Living Chemistry

Susan Marie Frontczak in character as Marie Curie.

Susan Marie Frontczak in character as Marie Curie.

Actress and storyteller Susan Marie Frontczak visited CHF in April as part of the first-ever Philadelphia Science Festival. Her one-woman show, Manya: A Living History of Marie Curie, depicts the life of the Nobel laureate from childhood to the discovery of radium. Frontczak left an engineering job at Hewlett-Packard to pursue storytelling and theater. Since 2001 she has transformed herself into such historical figures as Eleanor Roosevelt, Mary Shelley, and Irene Castle for audiences around the world. Before her performance Frontczak spoke with Chemical Heritage’s Anne Fredrickson about her craft.–AF   

AF: What first attracted you to Marie Curie’s story?

SMF: When I was nine or ten years old, I read a juvenile biography of Marie Curie that had an image of her with a whole mountain of rock, with her digging through it to get this tiny little piece of radium. That image really stuck with me; even then I admired her perseverance.  

AF: You’ve said that it can take two to three years to develop your living-history characters. What was the process for Manya?

SMF: I wrote the script based on her writings, her letters, her vocabulary, and my understanding of her life. I went to Paris. I got permission through her granddaughter to look at the archives, hold her lab book, and look through her letters. And I read everything I could get my hands on. Historical accuracy is of high importance to me. I wanted the piece to be scientifically accurate but also understandable to nonscientists. I wanted people to realize, “Oh, this was a real human being.”

I also had to figure out my own justification for Marie Curie to stand up and talk to an audience for forty minutes or two hours. It’s not the kind of thing she would volunteer to do. That’s why Manya is set in 1915. During the war Curie actually solicited funds from people—not 100 or 300 or however many there are in my audiences—but from a handful of people sitting in a parlor. I pretend [the crowd is] this handful of people, there to help support the Red Cross and its mobile X-ray units, which Marie Curie helped develop. I let that be the framework: “You said you’d come to this fundraiser so long as I tell you my story. All right, I’ll tell you my story.” That’s an artifice, but through that framework we go back in time with her.

AF: Are there other aspects of her life you hope people will take away from your performance?

SMF: Different themes run through the show—and they speak to different people. Some people, for example, don’t know she was Polish. They walk away thinking, “Gee, I had always thought she was French.” Some people pick up on the fact that she was a lifelong teacher, and some notice more personal themes: her constant struggle for laboratory space or the fact that the Curies did not like being famous. Marie Curie wrote that their “lives were altogether ruined by honors and fame.”  

AF: Your performances draw scientists, nonscientists, families. How do you manage such mixed audiences?

SMF: When my audience includes children, I make the program more interactive.
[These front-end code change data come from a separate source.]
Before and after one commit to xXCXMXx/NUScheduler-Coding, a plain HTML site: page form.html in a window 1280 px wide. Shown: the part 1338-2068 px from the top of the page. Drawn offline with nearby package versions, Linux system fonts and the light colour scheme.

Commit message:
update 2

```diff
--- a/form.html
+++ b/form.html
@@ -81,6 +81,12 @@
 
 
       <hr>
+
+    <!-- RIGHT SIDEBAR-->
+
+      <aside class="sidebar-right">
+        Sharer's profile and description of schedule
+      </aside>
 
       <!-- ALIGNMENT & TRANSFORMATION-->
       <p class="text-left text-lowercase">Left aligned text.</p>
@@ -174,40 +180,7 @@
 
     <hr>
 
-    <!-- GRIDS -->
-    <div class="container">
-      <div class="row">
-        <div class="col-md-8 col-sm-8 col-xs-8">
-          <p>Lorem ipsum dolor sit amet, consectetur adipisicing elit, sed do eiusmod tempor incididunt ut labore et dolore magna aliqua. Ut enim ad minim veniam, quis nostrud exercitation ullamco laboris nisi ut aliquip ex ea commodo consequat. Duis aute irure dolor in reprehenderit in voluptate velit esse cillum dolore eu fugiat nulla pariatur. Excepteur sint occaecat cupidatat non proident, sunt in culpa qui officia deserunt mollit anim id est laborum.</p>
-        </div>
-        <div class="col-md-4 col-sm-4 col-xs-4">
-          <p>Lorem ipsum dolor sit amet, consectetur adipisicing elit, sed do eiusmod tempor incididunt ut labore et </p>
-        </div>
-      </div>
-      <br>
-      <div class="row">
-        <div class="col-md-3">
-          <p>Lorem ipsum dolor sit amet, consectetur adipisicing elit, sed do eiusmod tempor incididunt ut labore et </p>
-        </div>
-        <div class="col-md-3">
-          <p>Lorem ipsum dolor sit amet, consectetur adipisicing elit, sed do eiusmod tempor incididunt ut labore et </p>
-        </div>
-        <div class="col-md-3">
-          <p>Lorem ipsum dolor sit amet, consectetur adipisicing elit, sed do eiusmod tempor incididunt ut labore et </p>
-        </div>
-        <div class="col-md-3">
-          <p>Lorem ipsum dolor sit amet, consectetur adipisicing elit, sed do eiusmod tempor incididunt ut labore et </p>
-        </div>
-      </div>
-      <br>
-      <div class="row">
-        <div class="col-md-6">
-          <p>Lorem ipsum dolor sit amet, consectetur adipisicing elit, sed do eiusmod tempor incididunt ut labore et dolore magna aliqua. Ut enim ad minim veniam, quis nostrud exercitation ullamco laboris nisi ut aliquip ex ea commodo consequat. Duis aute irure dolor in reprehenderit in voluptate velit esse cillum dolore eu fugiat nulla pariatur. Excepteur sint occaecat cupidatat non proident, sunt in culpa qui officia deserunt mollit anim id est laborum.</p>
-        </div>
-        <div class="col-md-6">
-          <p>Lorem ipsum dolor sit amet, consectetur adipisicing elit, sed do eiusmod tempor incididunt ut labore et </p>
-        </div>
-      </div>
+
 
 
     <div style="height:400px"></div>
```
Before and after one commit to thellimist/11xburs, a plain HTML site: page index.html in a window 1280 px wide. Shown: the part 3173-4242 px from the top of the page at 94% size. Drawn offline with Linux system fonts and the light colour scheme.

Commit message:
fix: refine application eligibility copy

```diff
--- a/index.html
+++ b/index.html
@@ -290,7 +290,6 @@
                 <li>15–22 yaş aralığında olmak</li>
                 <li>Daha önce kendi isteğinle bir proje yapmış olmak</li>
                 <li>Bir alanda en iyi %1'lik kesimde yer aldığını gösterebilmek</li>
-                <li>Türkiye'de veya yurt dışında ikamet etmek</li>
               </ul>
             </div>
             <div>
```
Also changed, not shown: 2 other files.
And there are always some lovely ways in which the audience members inform each other. I love having scientists, especially chemists, in the audience. There is an excerpt from Curie’s writings that I paraphrase in the show: “We used the adjoining yard for chemical operations that produce clouds of hydrogen sulfide and other irritating gases. But when it rained, we brought these inside.” To the nonscientist it sounds very matter of fact. But as soon as I say “clouds of hydrogen sulfide,” the chemists in the audience groan. That lets the people who aren’t chemists know that it was dangerous and that she didn’t regard the danger. Having that mix in the audience means they really teach each other without realizing it.

For more information on Manya: A Living History of Marie Curie, visit storysmith.org/manya.